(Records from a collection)
____

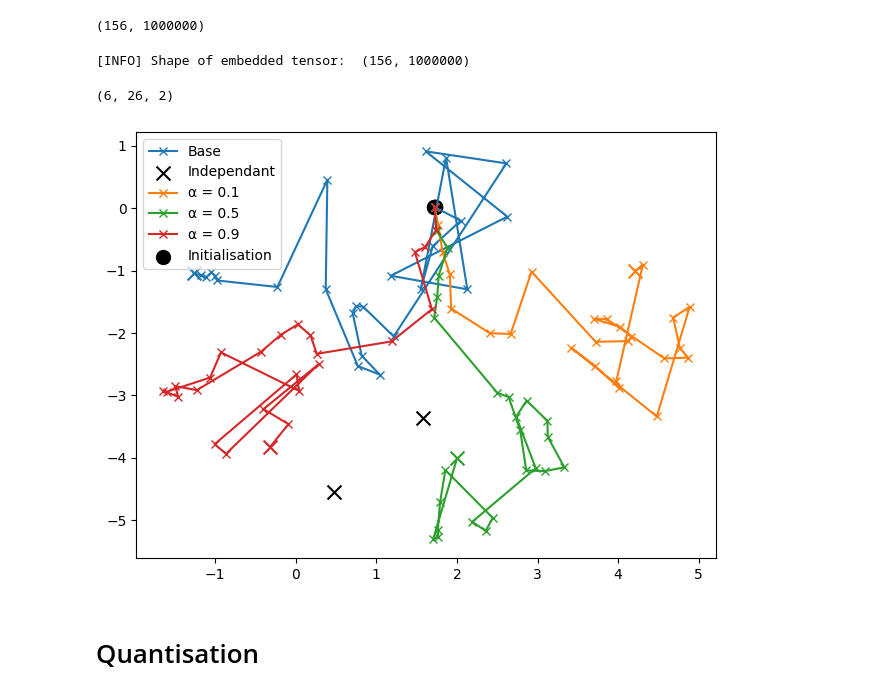
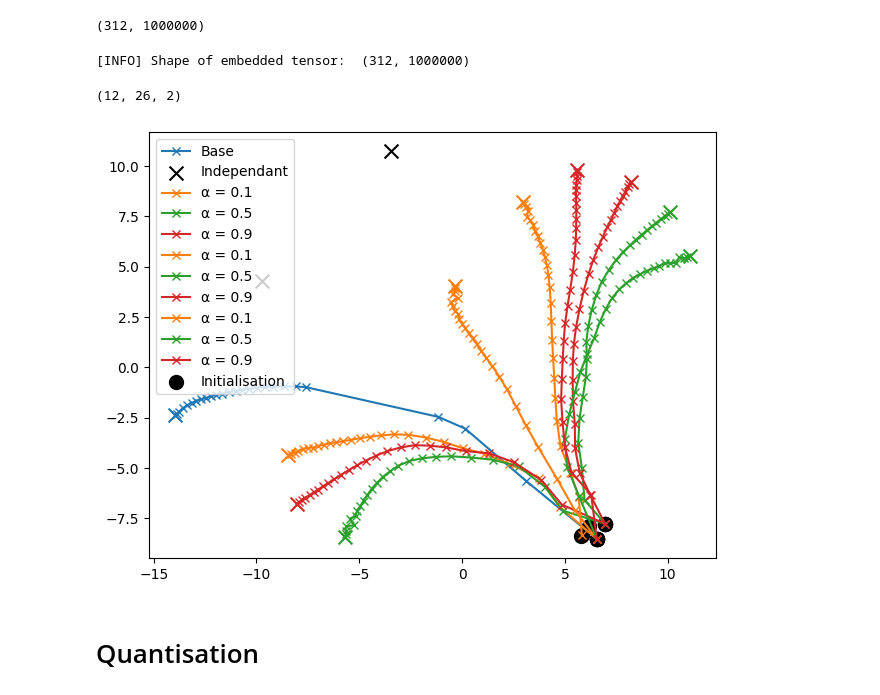
Before and after one commit to IFMW01/L46_ifm24, a Jupyter notebook: LeNet/CIFAR100/Visualisations/CIFAR100.ipynb, the cells around one changed output. Drawn from its saved outputs; the diff is of its cells as text; code cells hidden in the pictures.

```diff
--- a/LeNet/CIFAR100/Visualisations/CIFAR100.ipynb
+++ b/LeNet/CIFAR100/Visualisations/CIFAR100.ipynb
@@ -49,40 +92,42 @@ for i in range(0,26):
 # %%
-tnse_predictions = [tnse_base,tnse_independant_1,tnse_independant_2,tnse_student_10,tnse_student_50,tnse_student_90]
+tnse_predictions = [tnse_base,tnse_independant_1,tnse_independant_2,tnse_student_10,tnse_student_50,tnse_student_90,tnse_student_10_2,tnse_student_50_2,tnse_student_90_2,tnse_student_10_3,tnse_student_50_3,tnse_student_90_3]
 tnse_predictions = np.array(tnse_predictions)
 tnse_predictions = tnse_predictions.reshape(-1,1000000)
 print(tnse_predictions.shape)
 # %% [output]
-(156, 1000000)
+(312, 1000000)
 # %%
 tsne = TSNE(n_components=2,n_jobs=-1,perplexity=60,random_state=42)
 epochs = 26
-models = 6
+models = 12
 prediction_embed = tsne.fit_transform(tnse_predictions)
 print('[INFO] Shape of embedded tensor: ', tnse_predictions.shape)
-prediction_embed = prediction_embed.reshape(models,epochs,2)
-prediction_embed.shape
 # %% [output]
-[INFO] Shape of embedded tensor:  (156, 1000000)
+[INFO] Shape of embedded tensor:  (312, 1000000)
-(6, 26, 2)
+# %%
+prediction_embed = prediction_embed.reshape(models,epochs,2)
+prediction_embed.shape
+# %% [output]
+(12, 26, 2)
 # %%
-labels = ["Base", "Independant 1","Independant 2","⍺ = 0.1","⍺ = 0.5","⍺ = 0.9"]
-colors = ["tab:blue","k", "k", "tab:orange", "tab:green", "tab:red" ]
+labels = ["Base", "Independant 1","Independant 2","⍺ = 0.1","⍺ = 0.5","⍺ = 0.9","⍺ = 0.1","⍺ = 0.5","⍺ = 0.9","⍺ = 0.1","⍺ = 0.5","⍺ = 0.9"]
+colors = ["tab:blue","k", "k", "tab:orange", "tab:green", "tab:red", "tab:orange", "tab:green", "tab:red", "tab:orange", "tab:green", "tab:red" ]
 for m in range(models):
-    if m in [0,3,4,5]:
+    if m in [0,3,4,5,6,7,8,9,10,11]:
       plt.plot(prediction_embed[m,:,0],prediction_embed[m,:,1],marker='x',label=labels[m], color=colors[m])
     if m == 1:
       plt.scatter(prediction_embed[m,epochs-1,0],prediction_embed[m,epochs-1,1],s=100, marker='x',c=colors[m], label="Independant")
     else:
        plt.scatter(prediction_embed[m,epochs-1,0],prediction_embed[m,epochs-1,1],s=100, marker='x',c=colors[m])
     plt.scatter(prediction_embed[m,0,0],prediction_embed[m,0,1],s=100, marker='o',c='k')
 plt.scatter(prediction_embed[m,0,0],prediction_embed[m,0,1],s=100, marker='o',c='k', label="Initialisation")
 
 plt.legend()
 plt.tight_layout()
 plt.savefig("cifar100_resnet_distiliation_landscape.pdf", format="pdf")
 plt.show()
 # %% [output]
-[figure, old version]
+[figure, new version]
 # %% [markdown]
 # Quantisation
 # %%
```
Also changed, not shown: parts of 1 cell of this notebook, 8 other files.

____

(EXERCISE DESCRIPTION)
With images excluded, write the records above out again exactly.

(YOUR SOLUTION)
Before and after one commit to IFMW01/L46_ifm24, a Jupyter notebook: LeNet/CIFAR100/Visualisations/CIFAR100.ipynb, the cells around one changed output. Drawn from its saved outputs; the diff is of its cells as text; code cells hidden in the pictures.

```diff
--- a/LeNet/CIFAR100/Visualisations/CIFAR100.ipynb
+++ b/LeNet/CIFAR100/Visualisations/CIFAR100.ipynb
@@ -49,40 +92,42 @@ for i in range(0,26):
 # %%
-tnse_predictions = [tnse_base,tnse_independant_1,tnse_independant_2,tnse_student_10,tnse_student_50,tnse_student_90]
+tnse_predictions = [tnse_base,tnse_independant_1,tnse_independant_2,tnse_student_10,tnse_student_50,tnse_student_90,tnse_student_10_2,tnse_student_50_2,tnse_student_90_2,tnse_student_10_3,tnse_student_50_3,tnse_student_90_3]
 tnse_predictions = np.array(tnse_predictions)
 tnse_predictions = tnse_predictions.reshape(-1,1000000)
 print(tnse_predictions.shape)
 # %% [output]
-(156, 1000000)
+(312, 1000000)
 # %%
 tsne = TSNE(n_components=2,n_jobs=-1,perplexity=60,random_state=42)
 epochs = 26
-models = 6
+models = 12
 prediction_embed = tsne.fit_transform(tnse_predictions)
 print('[INFO] Shape of embedded tensor: ', tnse_predictions.shape)
-prediction_embed = prediction_embed.reshape(models,epochs,2)
-prediction_embed.shape
 # %% [output]
-[INFO] Shape of embedded tensor:  (156, 1000000)
+[INFO] Shape of embedded tensor:  (312, 1000000)
-(6, 26, 2)
+# %%
+prediction_embed = prediction_embed.reshape(models,epochs,2)
+prediction_embed.shape
+# %% [output]
+(12, 26, 2)
 # %%
-labels = ["Base", "Independant 1","Independant 2","⍺ = 0.1","⍺ = 0.5","⍺ = 0.9"]
-colors = ["tab:blue","k", "k", "tab:orange", "tab:green", "tab:red" ]
+labels = ["Base", "Independant 1","Independant 2","⍺ = 0.1","⍺ = 0.5","⍺ = 0.9","⍺ = 0.1","⍺ = 0.5","⍺ = 0.9","⍺ = 0.1","⍺ = 0.5","⍺ = 0.9"]
+colors = ["tab:blue","k", "k", "tab:orange", "tab:green", "tab:red", "tab:orange", "tab:green", "tab:red", "tab:orange", "tab:green", "tab:red" ]
 for m in range(models):
-    if m in [0,3,4,5]:
+    if m in [0,3,4,5,6,7,8,9,10,11]:
       plt.plot(prediction_embed[m,:,0],prediction_embed[m,:,1],marker='x',label=labels[m], color=colors[m])
     if m == 1:
       plt.scatter(prediction_embed[m,epochs-1,0],prediction_embed[m,epochs-1,1],s=100, marker='x',c=colors[m], label="Independant")
     else:
        plt.scatter(prediction_embed[m,epochs-1,0],prediction_embed[m,epochs-1,1],s=100, marker='x',c=colors[m])
     plt.scatter(prediction_embed[m,0,0],prediction_embed[m,0,1],s=100, marker='o',c='k')
 plt.scatter(prediction_embed[m,0,0],prediction_embed[m,0,1],s=100, marker='o',c='k', label="Initialisation")
 
 plt.legend()
 plt.tight_layout()
 plt.savefig("cifar100_resnet_distiliation_landscape.pdf", format="pdf")
 plt.show()
 # %% [output]
-[figure, old version]
+[figure, new version]
 # %% [markdown]
 # Quantisation
 # %%
```
Also changed, not shown: parts of 1 cell of this notebook, 8 other files.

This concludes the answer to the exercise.